### PROBLEM TO SOLVE
Determine how many lines of the material hold the string "paddingStart" and reply with only that number.

### GIVEN DATA
********************
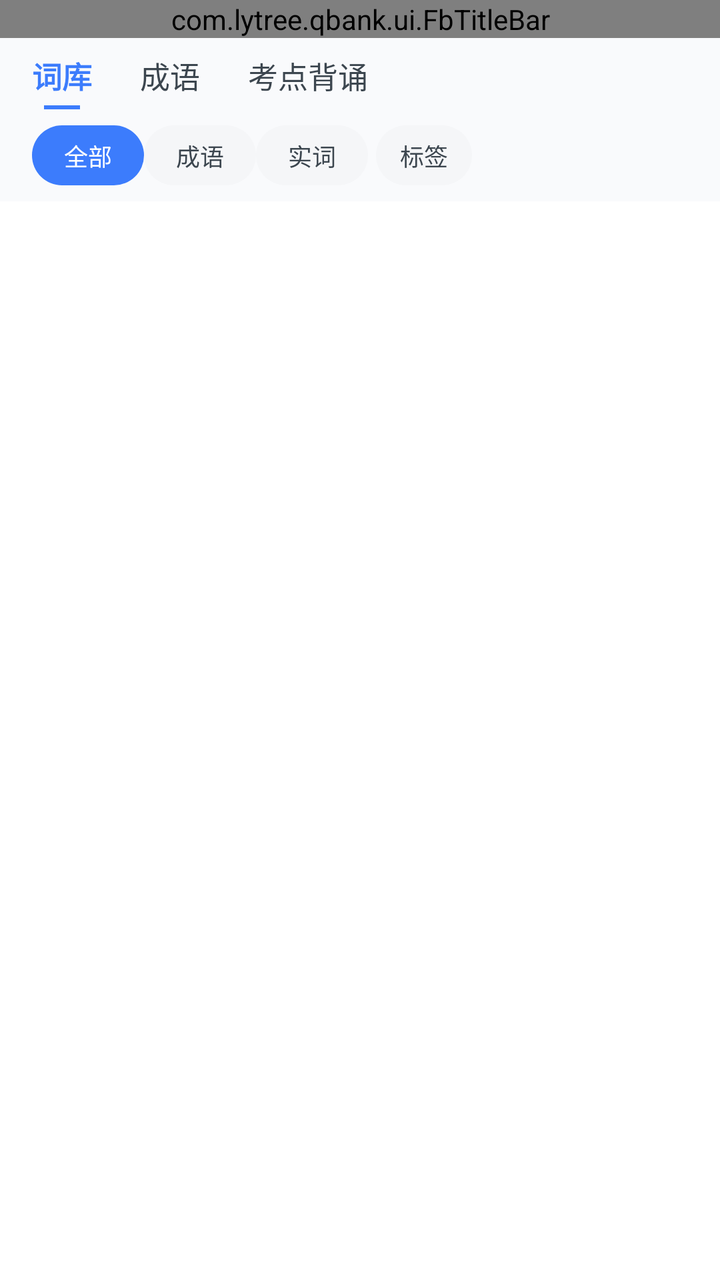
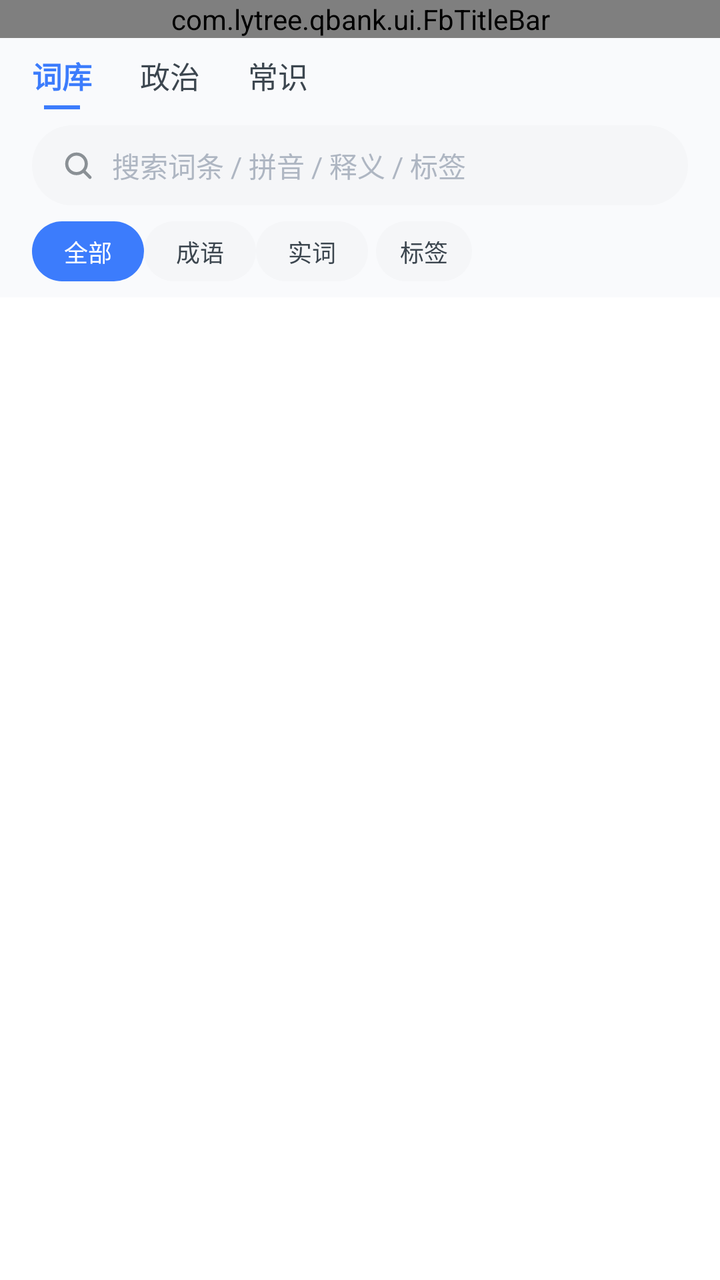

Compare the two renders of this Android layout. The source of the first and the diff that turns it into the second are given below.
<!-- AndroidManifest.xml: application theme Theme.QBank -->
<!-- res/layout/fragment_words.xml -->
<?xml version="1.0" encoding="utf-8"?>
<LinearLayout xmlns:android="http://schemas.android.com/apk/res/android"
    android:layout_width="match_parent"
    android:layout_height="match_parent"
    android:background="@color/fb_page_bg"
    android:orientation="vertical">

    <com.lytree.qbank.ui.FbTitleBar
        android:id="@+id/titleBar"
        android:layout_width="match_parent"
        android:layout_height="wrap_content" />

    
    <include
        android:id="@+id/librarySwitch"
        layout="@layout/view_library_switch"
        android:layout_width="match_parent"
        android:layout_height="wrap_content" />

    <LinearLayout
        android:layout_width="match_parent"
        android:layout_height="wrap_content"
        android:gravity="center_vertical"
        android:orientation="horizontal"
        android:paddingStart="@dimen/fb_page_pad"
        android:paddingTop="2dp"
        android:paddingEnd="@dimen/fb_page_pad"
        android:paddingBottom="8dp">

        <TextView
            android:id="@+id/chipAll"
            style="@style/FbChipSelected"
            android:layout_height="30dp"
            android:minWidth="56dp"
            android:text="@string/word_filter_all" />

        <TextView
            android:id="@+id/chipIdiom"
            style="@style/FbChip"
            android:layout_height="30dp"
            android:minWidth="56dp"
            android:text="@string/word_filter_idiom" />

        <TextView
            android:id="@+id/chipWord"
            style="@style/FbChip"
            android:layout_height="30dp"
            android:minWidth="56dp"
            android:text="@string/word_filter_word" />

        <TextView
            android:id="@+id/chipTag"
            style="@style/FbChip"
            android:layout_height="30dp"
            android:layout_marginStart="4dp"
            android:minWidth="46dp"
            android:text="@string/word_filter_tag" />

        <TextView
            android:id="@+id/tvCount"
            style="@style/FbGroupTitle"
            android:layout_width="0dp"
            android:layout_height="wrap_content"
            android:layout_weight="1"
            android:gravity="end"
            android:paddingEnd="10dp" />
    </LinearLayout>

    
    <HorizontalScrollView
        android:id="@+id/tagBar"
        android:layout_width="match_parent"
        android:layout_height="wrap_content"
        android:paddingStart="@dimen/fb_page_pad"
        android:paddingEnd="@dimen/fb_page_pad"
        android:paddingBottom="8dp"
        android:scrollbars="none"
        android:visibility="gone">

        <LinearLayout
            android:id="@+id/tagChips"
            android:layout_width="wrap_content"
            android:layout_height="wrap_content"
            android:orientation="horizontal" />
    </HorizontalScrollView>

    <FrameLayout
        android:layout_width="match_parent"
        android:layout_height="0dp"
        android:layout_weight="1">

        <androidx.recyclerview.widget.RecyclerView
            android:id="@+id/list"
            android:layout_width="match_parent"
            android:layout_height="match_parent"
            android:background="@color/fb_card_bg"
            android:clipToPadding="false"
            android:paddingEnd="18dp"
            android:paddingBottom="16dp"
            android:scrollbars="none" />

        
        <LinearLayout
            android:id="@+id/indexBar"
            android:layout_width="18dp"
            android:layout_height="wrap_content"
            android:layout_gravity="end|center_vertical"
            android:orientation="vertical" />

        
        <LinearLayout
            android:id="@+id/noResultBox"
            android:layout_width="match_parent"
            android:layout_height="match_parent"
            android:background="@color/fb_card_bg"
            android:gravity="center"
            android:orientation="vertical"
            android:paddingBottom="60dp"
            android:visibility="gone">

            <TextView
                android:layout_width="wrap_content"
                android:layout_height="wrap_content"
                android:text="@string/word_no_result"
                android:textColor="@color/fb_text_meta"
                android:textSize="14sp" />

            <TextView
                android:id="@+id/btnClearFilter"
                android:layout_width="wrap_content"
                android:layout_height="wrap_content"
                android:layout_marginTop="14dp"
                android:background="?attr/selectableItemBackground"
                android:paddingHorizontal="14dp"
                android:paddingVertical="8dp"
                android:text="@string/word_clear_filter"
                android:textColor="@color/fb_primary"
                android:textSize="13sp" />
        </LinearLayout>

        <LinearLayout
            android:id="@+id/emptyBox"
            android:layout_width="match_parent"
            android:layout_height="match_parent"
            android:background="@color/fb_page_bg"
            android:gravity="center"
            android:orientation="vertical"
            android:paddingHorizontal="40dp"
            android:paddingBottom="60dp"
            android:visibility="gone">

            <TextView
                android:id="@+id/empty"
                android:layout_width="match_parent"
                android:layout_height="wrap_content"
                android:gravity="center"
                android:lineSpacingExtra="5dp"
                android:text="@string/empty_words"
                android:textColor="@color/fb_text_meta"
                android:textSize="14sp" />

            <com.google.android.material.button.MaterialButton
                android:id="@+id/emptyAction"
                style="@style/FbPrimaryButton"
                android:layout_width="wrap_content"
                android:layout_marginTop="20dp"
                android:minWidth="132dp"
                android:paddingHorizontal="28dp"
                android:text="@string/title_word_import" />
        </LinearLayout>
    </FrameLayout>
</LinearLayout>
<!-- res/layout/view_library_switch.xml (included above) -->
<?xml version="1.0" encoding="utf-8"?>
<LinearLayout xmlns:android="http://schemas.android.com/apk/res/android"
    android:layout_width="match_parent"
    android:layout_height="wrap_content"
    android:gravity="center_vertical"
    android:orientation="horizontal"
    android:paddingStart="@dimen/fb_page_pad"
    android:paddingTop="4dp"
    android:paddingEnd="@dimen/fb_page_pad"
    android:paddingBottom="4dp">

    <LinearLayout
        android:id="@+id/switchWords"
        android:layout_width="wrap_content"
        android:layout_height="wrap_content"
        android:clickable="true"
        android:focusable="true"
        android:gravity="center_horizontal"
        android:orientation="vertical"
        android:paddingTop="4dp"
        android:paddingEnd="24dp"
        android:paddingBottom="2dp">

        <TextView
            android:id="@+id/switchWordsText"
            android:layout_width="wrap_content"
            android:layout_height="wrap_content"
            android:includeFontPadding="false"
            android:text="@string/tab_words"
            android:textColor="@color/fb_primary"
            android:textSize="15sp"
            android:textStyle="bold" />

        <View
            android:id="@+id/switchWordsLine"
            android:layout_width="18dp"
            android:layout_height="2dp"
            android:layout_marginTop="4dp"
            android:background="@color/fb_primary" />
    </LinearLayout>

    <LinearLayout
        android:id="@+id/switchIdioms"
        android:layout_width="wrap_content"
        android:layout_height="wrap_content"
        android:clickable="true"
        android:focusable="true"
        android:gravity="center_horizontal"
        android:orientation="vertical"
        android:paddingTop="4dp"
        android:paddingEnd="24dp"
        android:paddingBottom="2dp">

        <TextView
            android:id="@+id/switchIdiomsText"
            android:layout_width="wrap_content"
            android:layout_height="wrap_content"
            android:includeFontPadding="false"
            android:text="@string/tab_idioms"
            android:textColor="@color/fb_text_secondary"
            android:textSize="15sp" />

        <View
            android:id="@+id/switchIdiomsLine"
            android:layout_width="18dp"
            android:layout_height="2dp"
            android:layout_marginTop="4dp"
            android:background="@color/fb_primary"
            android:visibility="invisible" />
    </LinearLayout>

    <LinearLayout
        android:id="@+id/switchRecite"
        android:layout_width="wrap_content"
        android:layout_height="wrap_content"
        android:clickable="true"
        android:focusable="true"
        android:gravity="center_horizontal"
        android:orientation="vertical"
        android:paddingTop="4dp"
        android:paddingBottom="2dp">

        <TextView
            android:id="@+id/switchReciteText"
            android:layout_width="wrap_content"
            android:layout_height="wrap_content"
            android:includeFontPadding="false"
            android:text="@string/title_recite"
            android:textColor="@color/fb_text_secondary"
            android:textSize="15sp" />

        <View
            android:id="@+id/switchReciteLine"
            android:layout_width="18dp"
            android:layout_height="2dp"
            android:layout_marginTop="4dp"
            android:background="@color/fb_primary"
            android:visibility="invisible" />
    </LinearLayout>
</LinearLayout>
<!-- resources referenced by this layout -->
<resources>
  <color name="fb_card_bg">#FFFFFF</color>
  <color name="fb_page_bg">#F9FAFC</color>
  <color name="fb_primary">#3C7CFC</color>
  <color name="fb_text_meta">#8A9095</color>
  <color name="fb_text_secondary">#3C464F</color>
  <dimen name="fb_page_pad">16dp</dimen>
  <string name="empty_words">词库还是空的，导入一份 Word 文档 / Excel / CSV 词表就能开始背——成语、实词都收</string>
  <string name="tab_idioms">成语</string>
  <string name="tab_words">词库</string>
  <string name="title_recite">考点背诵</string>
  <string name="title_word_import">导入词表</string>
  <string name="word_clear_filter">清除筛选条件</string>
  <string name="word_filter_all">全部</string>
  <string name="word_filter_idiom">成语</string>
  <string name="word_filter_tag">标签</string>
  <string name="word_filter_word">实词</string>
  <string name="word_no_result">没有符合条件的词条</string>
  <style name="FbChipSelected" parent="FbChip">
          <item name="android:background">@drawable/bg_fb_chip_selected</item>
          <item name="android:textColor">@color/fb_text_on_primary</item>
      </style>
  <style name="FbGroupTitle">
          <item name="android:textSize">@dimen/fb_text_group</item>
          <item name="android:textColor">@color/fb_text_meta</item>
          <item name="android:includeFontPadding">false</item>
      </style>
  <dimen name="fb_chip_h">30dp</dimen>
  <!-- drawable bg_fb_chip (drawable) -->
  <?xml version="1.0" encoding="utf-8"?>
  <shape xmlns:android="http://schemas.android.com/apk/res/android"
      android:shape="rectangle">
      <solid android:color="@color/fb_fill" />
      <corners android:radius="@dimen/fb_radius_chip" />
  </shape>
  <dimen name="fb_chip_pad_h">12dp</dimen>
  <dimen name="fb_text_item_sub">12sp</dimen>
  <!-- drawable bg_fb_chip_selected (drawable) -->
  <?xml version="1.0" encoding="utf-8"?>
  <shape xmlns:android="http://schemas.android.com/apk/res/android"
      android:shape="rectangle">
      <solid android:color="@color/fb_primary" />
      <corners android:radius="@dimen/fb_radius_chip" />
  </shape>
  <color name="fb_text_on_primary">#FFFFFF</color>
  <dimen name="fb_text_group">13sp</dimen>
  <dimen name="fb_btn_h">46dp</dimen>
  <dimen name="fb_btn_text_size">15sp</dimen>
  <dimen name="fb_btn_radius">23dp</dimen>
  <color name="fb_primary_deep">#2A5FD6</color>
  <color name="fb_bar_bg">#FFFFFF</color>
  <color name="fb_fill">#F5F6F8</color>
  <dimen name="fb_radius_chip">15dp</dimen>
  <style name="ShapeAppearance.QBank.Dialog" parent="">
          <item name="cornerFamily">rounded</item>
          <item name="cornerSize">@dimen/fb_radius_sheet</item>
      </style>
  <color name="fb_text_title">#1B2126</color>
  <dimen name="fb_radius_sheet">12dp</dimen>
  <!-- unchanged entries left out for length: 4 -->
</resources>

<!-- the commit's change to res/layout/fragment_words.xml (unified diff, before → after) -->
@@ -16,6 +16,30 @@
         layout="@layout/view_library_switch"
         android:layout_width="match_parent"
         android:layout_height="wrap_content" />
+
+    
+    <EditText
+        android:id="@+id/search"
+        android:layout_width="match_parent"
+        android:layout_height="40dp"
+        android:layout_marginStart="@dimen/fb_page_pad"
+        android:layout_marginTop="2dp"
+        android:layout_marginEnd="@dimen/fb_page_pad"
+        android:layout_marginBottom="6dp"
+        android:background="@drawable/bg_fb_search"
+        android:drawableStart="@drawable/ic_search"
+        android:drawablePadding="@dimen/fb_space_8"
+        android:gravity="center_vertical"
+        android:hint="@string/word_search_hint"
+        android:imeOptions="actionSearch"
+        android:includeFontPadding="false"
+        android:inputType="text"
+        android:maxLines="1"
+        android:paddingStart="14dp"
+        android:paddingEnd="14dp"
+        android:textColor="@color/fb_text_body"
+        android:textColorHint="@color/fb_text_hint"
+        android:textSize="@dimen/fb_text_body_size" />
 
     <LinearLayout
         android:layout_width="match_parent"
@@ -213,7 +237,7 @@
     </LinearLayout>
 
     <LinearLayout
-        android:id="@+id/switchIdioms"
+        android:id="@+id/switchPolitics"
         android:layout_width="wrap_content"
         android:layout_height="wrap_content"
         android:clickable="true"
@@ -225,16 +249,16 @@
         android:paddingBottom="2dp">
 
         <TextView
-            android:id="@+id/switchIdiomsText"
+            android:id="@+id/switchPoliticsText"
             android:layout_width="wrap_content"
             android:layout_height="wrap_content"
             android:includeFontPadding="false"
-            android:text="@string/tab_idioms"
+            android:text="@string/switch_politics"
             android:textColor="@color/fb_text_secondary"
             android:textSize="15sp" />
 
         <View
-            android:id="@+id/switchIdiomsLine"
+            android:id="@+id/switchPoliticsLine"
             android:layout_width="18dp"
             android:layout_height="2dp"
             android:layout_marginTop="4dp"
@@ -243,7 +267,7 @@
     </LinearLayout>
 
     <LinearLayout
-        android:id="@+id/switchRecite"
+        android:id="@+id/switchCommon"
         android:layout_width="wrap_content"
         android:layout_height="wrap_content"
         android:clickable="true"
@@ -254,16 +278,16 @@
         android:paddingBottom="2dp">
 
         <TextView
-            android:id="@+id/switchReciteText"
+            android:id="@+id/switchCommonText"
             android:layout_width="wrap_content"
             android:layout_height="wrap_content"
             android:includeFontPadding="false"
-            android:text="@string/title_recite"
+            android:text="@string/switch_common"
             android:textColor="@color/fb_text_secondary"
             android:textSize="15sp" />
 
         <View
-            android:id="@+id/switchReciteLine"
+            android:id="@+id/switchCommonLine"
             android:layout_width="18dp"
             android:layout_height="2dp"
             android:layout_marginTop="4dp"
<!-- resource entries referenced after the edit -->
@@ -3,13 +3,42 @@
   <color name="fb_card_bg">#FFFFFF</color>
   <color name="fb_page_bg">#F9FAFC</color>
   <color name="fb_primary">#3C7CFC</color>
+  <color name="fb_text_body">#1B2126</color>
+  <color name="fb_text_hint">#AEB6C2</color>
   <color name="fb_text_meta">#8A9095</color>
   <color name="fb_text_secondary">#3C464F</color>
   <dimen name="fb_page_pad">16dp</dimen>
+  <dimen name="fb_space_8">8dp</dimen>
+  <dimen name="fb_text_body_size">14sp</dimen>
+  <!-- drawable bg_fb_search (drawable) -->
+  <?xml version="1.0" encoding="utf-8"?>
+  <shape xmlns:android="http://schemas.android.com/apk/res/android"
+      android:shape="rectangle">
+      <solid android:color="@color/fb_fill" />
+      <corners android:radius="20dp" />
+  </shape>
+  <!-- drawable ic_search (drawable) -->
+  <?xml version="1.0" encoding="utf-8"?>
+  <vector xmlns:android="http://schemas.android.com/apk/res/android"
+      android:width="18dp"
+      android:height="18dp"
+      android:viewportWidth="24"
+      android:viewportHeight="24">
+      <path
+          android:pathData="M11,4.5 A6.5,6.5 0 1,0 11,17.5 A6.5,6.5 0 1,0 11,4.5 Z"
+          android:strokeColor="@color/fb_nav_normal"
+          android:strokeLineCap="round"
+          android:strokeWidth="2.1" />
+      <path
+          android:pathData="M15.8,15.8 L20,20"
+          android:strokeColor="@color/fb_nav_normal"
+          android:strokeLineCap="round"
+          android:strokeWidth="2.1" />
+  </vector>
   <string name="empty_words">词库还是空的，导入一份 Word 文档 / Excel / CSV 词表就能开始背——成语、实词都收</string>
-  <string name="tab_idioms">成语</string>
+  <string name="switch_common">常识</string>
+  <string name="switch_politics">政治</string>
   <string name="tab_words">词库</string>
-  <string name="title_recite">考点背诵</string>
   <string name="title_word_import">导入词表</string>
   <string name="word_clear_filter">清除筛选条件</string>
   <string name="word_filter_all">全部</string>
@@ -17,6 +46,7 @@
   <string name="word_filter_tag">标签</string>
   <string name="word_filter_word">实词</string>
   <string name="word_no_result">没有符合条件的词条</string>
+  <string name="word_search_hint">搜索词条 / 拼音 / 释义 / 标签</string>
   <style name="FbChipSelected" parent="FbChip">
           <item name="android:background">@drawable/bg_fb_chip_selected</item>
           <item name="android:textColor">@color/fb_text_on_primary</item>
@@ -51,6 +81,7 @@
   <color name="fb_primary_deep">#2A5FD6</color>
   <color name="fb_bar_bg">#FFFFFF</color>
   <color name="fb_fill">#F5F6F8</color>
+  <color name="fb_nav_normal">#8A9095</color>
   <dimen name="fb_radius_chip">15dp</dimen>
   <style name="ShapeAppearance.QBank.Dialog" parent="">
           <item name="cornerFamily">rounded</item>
********************
### SOLUTION TO THIS TASK
4